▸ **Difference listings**

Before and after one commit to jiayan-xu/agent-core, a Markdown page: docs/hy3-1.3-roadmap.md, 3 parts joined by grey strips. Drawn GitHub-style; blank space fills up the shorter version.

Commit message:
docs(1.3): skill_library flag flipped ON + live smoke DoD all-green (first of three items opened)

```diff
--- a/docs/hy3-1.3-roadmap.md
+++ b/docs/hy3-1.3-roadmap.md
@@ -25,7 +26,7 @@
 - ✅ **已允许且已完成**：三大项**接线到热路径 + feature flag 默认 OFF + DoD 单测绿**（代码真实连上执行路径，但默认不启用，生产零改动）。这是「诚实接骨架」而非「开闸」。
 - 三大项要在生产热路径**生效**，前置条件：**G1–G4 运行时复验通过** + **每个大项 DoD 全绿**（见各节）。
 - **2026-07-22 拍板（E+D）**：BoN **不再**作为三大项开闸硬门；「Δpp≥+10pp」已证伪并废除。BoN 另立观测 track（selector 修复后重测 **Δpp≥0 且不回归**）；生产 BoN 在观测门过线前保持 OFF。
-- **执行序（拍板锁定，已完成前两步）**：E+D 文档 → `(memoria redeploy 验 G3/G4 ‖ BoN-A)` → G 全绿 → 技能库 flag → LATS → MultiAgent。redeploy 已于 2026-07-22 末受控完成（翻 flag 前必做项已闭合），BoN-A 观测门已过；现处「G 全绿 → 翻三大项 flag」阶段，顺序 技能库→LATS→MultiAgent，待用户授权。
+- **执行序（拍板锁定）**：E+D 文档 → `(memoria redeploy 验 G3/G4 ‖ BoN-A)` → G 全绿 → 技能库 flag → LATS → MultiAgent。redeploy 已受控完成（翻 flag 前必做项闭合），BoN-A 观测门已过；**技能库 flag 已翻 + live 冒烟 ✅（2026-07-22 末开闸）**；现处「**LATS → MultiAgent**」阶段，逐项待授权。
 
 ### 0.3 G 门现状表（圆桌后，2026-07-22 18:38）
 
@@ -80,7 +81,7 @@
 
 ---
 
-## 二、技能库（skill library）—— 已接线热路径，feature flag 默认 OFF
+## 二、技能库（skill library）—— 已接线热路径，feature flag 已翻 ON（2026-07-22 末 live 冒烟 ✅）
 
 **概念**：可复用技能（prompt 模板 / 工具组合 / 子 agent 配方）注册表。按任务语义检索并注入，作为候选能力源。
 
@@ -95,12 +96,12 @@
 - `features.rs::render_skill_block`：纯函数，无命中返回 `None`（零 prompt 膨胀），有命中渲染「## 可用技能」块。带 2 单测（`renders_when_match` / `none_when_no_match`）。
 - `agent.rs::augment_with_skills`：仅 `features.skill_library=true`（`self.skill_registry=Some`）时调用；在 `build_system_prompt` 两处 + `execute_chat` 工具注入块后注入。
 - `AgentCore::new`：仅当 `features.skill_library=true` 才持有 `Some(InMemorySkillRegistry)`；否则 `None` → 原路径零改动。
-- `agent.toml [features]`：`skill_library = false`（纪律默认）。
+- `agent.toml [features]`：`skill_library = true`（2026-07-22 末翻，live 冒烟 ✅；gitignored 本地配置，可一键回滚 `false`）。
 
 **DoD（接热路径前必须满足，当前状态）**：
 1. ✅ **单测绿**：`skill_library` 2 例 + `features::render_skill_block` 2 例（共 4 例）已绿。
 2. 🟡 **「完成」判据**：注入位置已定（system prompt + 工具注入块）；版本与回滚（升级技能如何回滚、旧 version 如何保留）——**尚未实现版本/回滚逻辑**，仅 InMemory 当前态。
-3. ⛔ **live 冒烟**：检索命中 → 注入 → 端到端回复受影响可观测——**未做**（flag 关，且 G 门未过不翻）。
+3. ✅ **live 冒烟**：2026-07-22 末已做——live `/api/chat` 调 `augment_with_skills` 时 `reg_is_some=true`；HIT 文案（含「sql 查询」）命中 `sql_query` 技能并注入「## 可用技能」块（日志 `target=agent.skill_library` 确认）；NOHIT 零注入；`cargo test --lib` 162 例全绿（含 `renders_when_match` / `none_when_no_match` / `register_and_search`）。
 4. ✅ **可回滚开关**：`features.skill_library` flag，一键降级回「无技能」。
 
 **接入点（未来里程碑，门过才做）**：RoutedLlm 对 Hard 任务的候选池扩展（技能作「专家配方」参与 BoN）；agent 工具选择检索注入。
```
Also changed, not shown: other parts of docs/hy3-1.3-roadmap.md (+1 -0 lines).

▸ **PROBLEM DESCRIPTION**
Reply with one number only: the count of lines in the entries that contain "false".

▸ **SOLUTION**
2